A summit with Arafat and Barak the next day in Egypt was cancelled. On 1 January, the Palestinian Negotiating Team (NAD) published an open letter, explaining why the proposals would “fail to satisfy the conditions required for a permanent peace”. They claimed that the parameters divided the Palestinian state, including East Jerusalem, into separate cantons and unconnected islands, and protested the surrender the right of return of Palestinian refugees and lack of clarity and details. Clinton’s proposal was not accompanied by a map; only the Israelis presented a map, which would allegedly render the Palestinian state unviable and lacking direct access to international borders. The Palestinians opposed the Israeli annexation of settlement blocs in the West Bank, including East Jerusalem, which they claimed subordinated the contiguity of the Palestinian state. They also protested that Israel would gain control over their natural resources, and was planning on ceding them less valuable land on the outskirts of West Bank and Gaza in exchange. While Arafat flew to Washington to meet with President Clinton, the newspaper Al-Ayyam published in Arabic a letter to Clinton with the Palestinian reservations.

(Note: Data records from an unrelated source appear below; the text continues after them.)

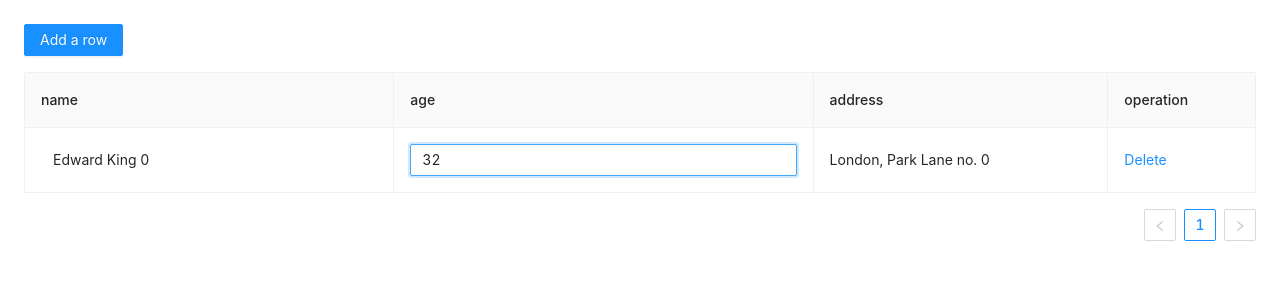
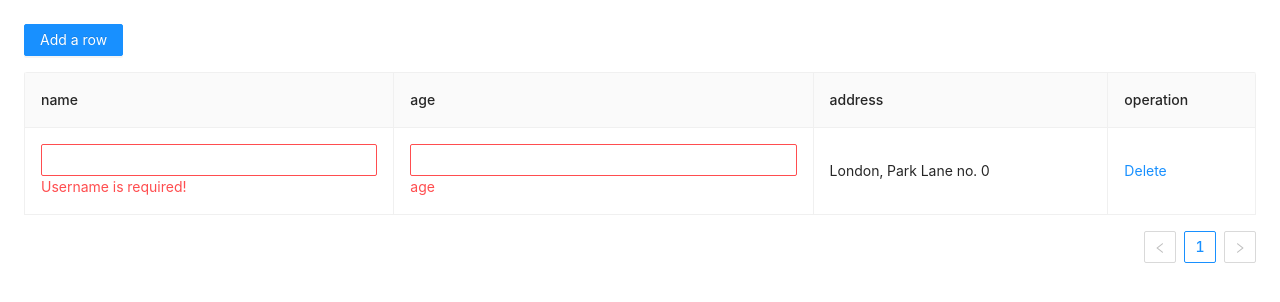
Before and after one commit to cscxxx/custom-components, a React (Create React App) app: page / in a window 1280 px wide. Shown: the top 302 px of the page. Built offline with nearby package versions, Linux system fonts and the light colour scheme.

Commit message:
可编辑表格每个单元格添加添加form表单验证

```diff
--- /dev/null
+++ b/src/EditableTable/MyInput.tsx
@@ -0,0 +1,19 @@
+import { Input } from "antd";
+import { useStore } from "./ctx.ts";
+
+export default () => {
+  const { form } = useStore();
+  return (
+    <Input
+      onChange={(e) => {
+        console.log("111", form);
+        form.setFields([
+          {
+            name: "name",
+            errors: [e.target.value],
+          },
+        ]);
+      }}
+    />
+  );
+};
--- a/src/EditableTable/TableEditableBody/EditableCell.tsx
+++ b/src/EditableTable/TableEditableBody/EditableCell.tsx
@@ -1,4 +1,4 @@
-import { Form, Input, InputRef } from "antd";
+import { Form, InputRef } from "antd";
 import React, { useEffect, useRef, useState } from "react";
 import { useStore } from "../ctx.ts";
 import type { EditableCellProps } from "../types.d.ts";
@@ -9,6 +9,7 @@ export const EditableCell: React.FC<EditableCellProps> = ({
   children,
   dataIndex,
   record,
+  rules,
   handleSave,
   ...restProps
 }) => {
@@ -16,7 +17,7 @@ export const EditableCell: React.FC<EditableCellProps> = ({
 
   const inputRef = useRef<InputRef>(null);
 
-  const form = useStore();
+  const { form } = useStore();
 
   const toggleEdit = () => {
     setEditing(!editing);
@@ -34,41 +35,23 @@ export const EditableCell: React.FC<EditableCellProps> = ({
   };
 
   useEffect(() => {
-    if (editing) {
-      inputRef?.current!.focus();
-    }
-  }, [editing]);
-
-  useEffect(() => {
-    if (editable) {
-      toggleEdit();
-    }
-  }, [editable]);
+    // 初始化时验证下表单
+    form.validateFields(["age"]);
+    form.setFields([
+      {
+        name: "name",
+        errors: ["Username is required!"],
+      },
+    ]);
+  }, []);
 
   let childNode = children;
 
   if (editable) {
-    childNode = editing ? (
-      <Form.Item
-        style={{ margin: 0 }}
-        name={dataIndex}
-        rules={[
-          {
-            required: true,
-            message: `${title} is required.`,
-          },
-        ]}
-      >
-        <Input ref={inputRef} onPressEnter={save} onBlur={save} />
+    childNode = (
+      <Form.Item style={{ margin: 0 }} name={dataIndex} rules={rules ?? []}>
+        {children}
       </Form.Item>
-    ) : (
-      <div
-        className="editable-cell-value-wrap"
-        style={{ paddingRight: 24 }}
-        onClick={toggleEdit}
-      >
-        {children}
-      </div>
     );
   }
 
--- a/src/EditableTable/TableEditableBody/EditableRow.tsx
+++ b/src/EditableTable/TableEditableBody/EditableRow.tsx
@@ -7,10 +7,13 @@ export const EditableRow: React.FC<EditableRowProps> = ({
   index,
   ...props
 }) => {
+  // console.log("000", props);
+
   const [form] = Form.useForm();
+  debugger;
   return (
     <Form form={form} component={false}>
-      <EditableContext.Provider value={form}>
+      <EditableContext.Provider value={{ form }}>
         <tr {...props} />
       </EditableContext.Provider>
     </Form>
--- a/src/EditableTable/ctx.ts
+++ b/src/EditableTable/ctx.ts
@@ -1,7 +1,7 @@
 import { FormInstance } from "antd/es/form";
 import React, { useContext } from "react";
 
-type IStore = { form: FormInstance } | any;
+type IStore = { form: FormInstance };
 
 export const EditableContext = React.createContext<IStore>({} as IStore);
 
--- a/src/EditableTable/index.tsx
+++ b/src/EditableTable/index.tsx
@@ -1,7 +1,6 @@
 import { Button, Table } from "antd";
 import "antd/dist/antd.css";
 import React, { useState } from "react";
-import { useStore } from "./ctx.ts";
 import "./index.css";
 import { EditableCell } from "./TableEditableBody/EditableCell.tsx";
 import { EditableRow } from "./TableEditableBody/EditableRow.tsx";
@@ -21,7 +20,7 @@ const App: React.FC = () => {
   const { columns } = useColumns({ dataSource, setDataSource });
 
   const [count, setCount] = useState(2);
-  const form = useStore();
+  // const form = useStore();
 
   const handleAdd = () => {
     const newData: DataType = {
--- a/src/EditableTable/types.d.ts
+++ b/src/EditableTable/types.d.ts
@@ -1,3 +1,4 @@
+import { Rule, RuleObject } from "antd/lib/form";
 import Table from "antd/lib/table/Table";
 
 export interface Item {
@@ -13,6 +14,7 @@ export interface EditableCellProps {
   children: React.ReactNode;
   dataIndex: keyof Item;
   record: Item;
+  rules: RuleObject[];
   handleSave: (record: Item) => void;
 }
 
--- a/src/EditableTable/use-columns.tsx
+++ b/src/EditableTable/use-columns.tsx
@@ -1,5 +1,7 @@
-import { Popconfirm } from "antd";
+import { Input, Popconfirm } from "antd";
+import { RuleObject } from "antd/es/form";
 import React from "react";
+import MyInput from "./MyInput.tsx";
 import { ColumnTypes, DataType } from "./types";
 
 export default ({ dataSource, setDataSource }) => {
@@ -22,17 +24,42 @@ export default ({ dataSource, setDataSource }) => {
   const defaultColumns: (ColumnTypes[number] & {
     editable?: boolean;
     dataIndex: string;
+    rules?: RuleObject[];
   })[] = [
     {
       title: "name",
       dataIndex: "name",
       width: "30%",
       editable: true,
+      rules: [
+        {
+          required: true,
+          message: "test",
+        },
+      ],
+      render: (value: any, record: any, index: number) => {
+        return <MyInput />;
+      },
     },
     {
       title: "age",
       dataIndex: "age",
       editable: true,
+      rules: [
+        {
+          required: true,
+          message: "age",
+        },
+      ],
+      render: (value: any, record: any, index: number) => {
+        return (
+          <Input
+            onPressEnter={() => {
+              console.log(121211);
+            }}
+          />
+        );
+      },
     },
     {
       title: "address",
@@ -61,13 +88,17 @@ export default ({ dataSource, setDataSource }) => {
     }
     return {
       ...col,
-      onCell: (record: DataType) => ({
-        record,
-        editable: col.editable,
-        dataIndex: col.dataIndex,
-        title: col.title,
-        handleSave,
-      }),
+      onCell: (record: DataType) => {
+        debugger;
+        return {
+          record,
+          // editable: col.editable,
+          // dataIndex: col.dataIndex,
+          // title: col.title,
+          ...col,
+          handleSave,
+        };
+      },
     };
   });
 
```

On 2 January 2001, at a meeting in the White House, Arafat gave his qualified agreement to the Parameters with reservations. In a memorandum, his Negotiations Support Unit (NSU) had warned him “that the proposals in general are too vague and unclear to form an acceptable framework for an agreement”. The negotiation team opposed the use of percentages. First, the Israelis were to make clear which reasonable needs they had in specific areas; without a map, the percentages given were also ambiguous, as the Israelis did not include all disputed land or part of the Dead Sea, and it was unclear where the 80% proportion of settlers would remain. All Israeli settlers taken together occupied around 1.8% of the West Bank. The Palestinian concerns about lack of contiguity were largely related to Israeli control over large swaths of land in key development areas such as Jerusalem and Bethlehem, due to the large settlement blocs. Palestinians would be unable to move without restriction within their own state.
A PLO website gives further comments on the Parameters. The Palestinian position about the right of return was, as it has always been, that it is an individual universal right which can never be set aside. This right they see acknowledged in UN resolution 194.

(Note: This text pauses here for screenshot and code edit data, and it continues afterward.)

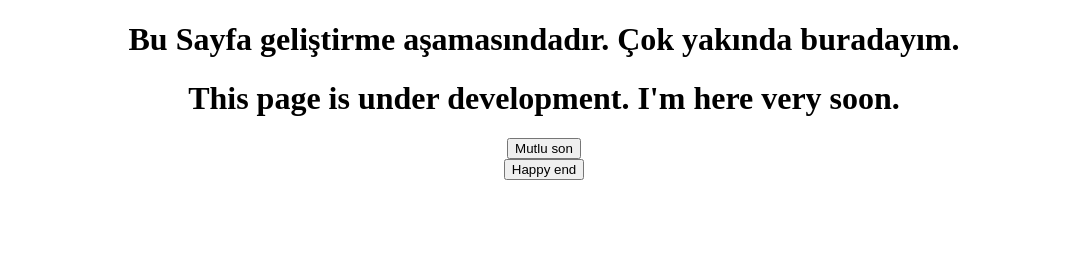
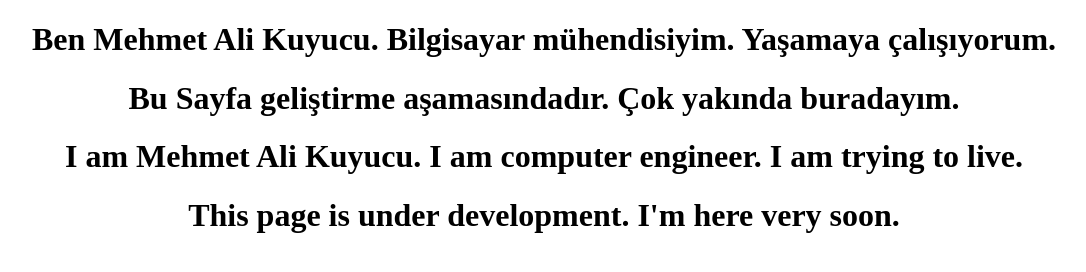
Before and after one commit to mehmetalikuyucu/mehmetalikuyucu.github.io, a plain HTML site: page index.html in a window 1280 px wide. Shown: the whole page, without its empty margins (96-1182 px from the left). Drawn offline with Linux system fonts and the light colour scheme.

Commit message:
Update index.html

```diff
--- a/index.html
+++ b/index.html
@@ -6,17 +6,16 @@
     <title>Mehmet Ali Kuyucu</title>
 </head>
 <body><center>
+    <h1>Ben Mehmet Ali Kuyucu. Bilgisayar mühendisiyim. Yaşamaya çalışıyorum.</h1>
     <h1>
         Bu Sayfa geliştirme aşamasındadır. Çok yakında buradayım.
     </h1>
     <h1>
+        I am Mehmet Ali Kuyucu. I am computer engineer. I am trying to live.
+    </h1>
+    <h1>
         This page is under development. I'm here very soon.
     </h1>
-    <form action="https://nolur.com/">
-        <button type="submit">Mutlu son</button>
-    </form>
-    <form action="https://nolur.com/">
-        <button type="submit">Happy end</button>
-    </form></center>
+   </center>
 </body>
 </html>
```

A 25 December published poll found that 48% of the 501 Israelis questioned were opposed to the proposals; 57% would object to Palestinian control of the Al-Aqsa Mosque compound; 72% were against even a limited return of Palestinian refugees to Israel. A 29 December published poll found that 56% of the Israelis would oppose a peace agreement reached on the basis of the Parameters.

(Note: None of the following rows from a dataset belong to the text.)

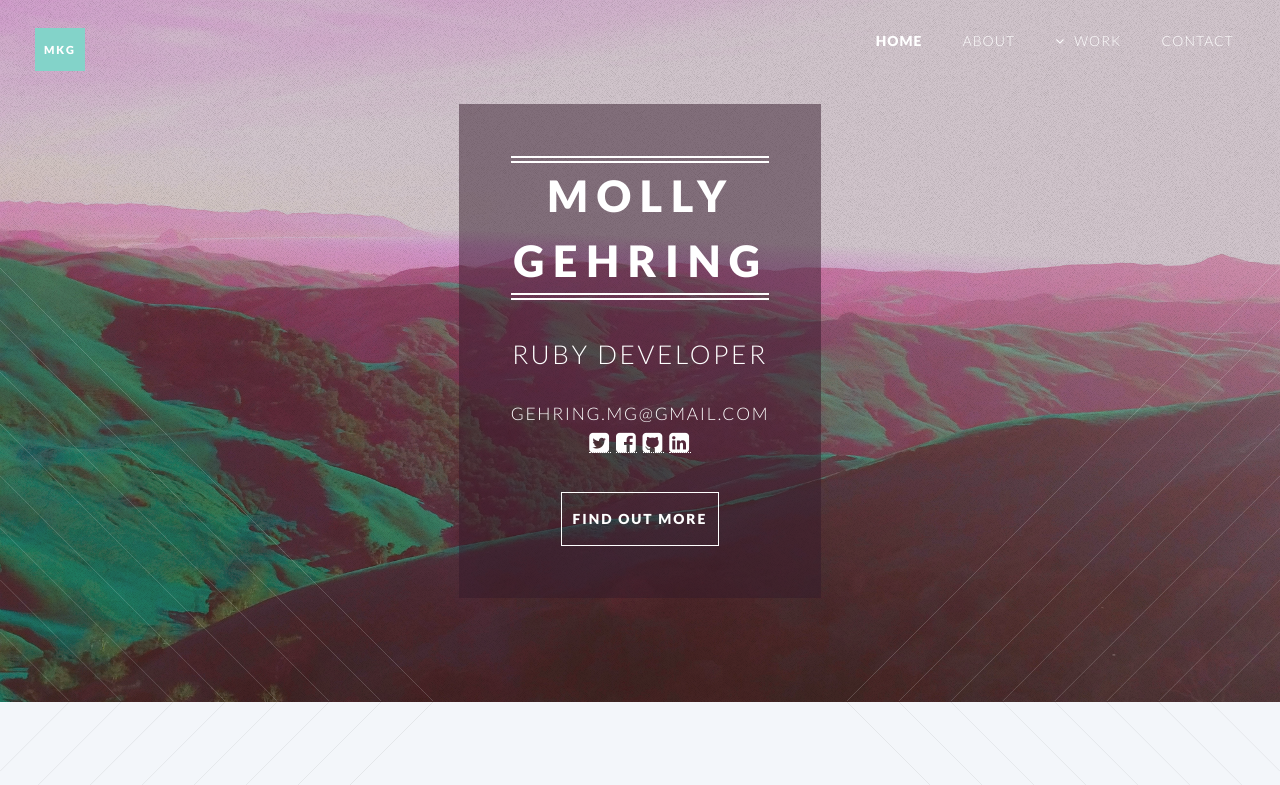
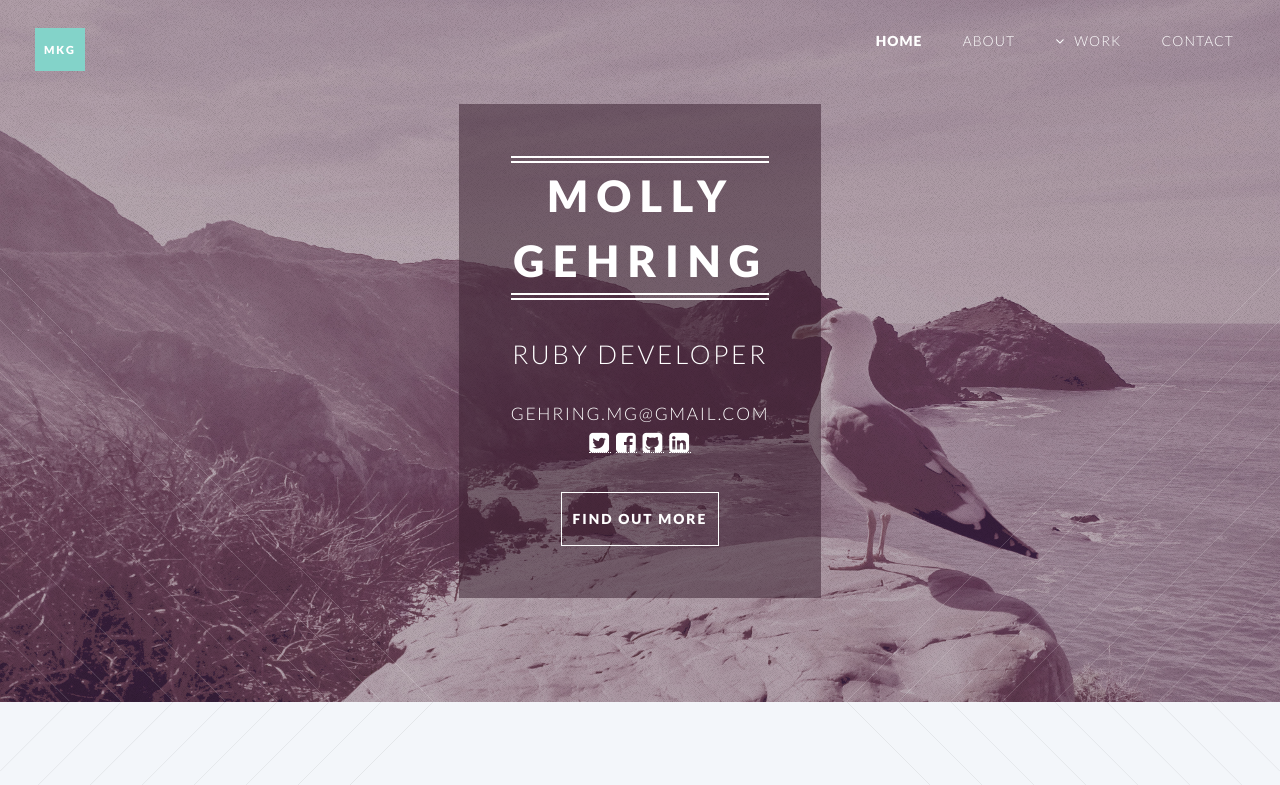
Before and after one commit to mkg1/mkg1.github.io, a plain HTML site: page index.html in a window 1280 px wide. Shown: the top 785 px of the page. Drawn offline with Linux system fonts and the light colour scheme.

Commit message:
Update background

```diff
--- a/assets/css/main.css
+++ b/assets/css/main.css
@@ -2395,7 +2395,7 @@
 	#banner {
 		background-attachment: scroll, scroll, scroll, fixed;
 		background-color: #645862;
-		background-image: url("images/light-bl.svg"), url("images/light-br.svg"), url("images/overlay.png"), url("../../images/IMG_20160126_1556569899.jpg");
+		background-image: url("images/light-bl.svg"), url("images/light-br.svg"), url("images/overlay.png"), url("../../images/IMG_20160126_114902145_HDR.jpg");
 		background-position: bottom left, bottom right, top left, top center;
 		background-repeat: no-repeat, no-repeat, repeat, no-repeat;
 		background-size: 25em, 25em, auto, cover;
```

A poll carried out in 2011 by the Hebrew University indicated that a growing number of Palestinians and Israelis supported a settlement to the conflict based on the Parameters. The poll found that 58% of Israelis and 50% of Palestinians supported a two-state solution based on the Clinton Parameters, compared with 47% of Israelis and 39% of Palestinians in 2003, the first year the poll was carried out.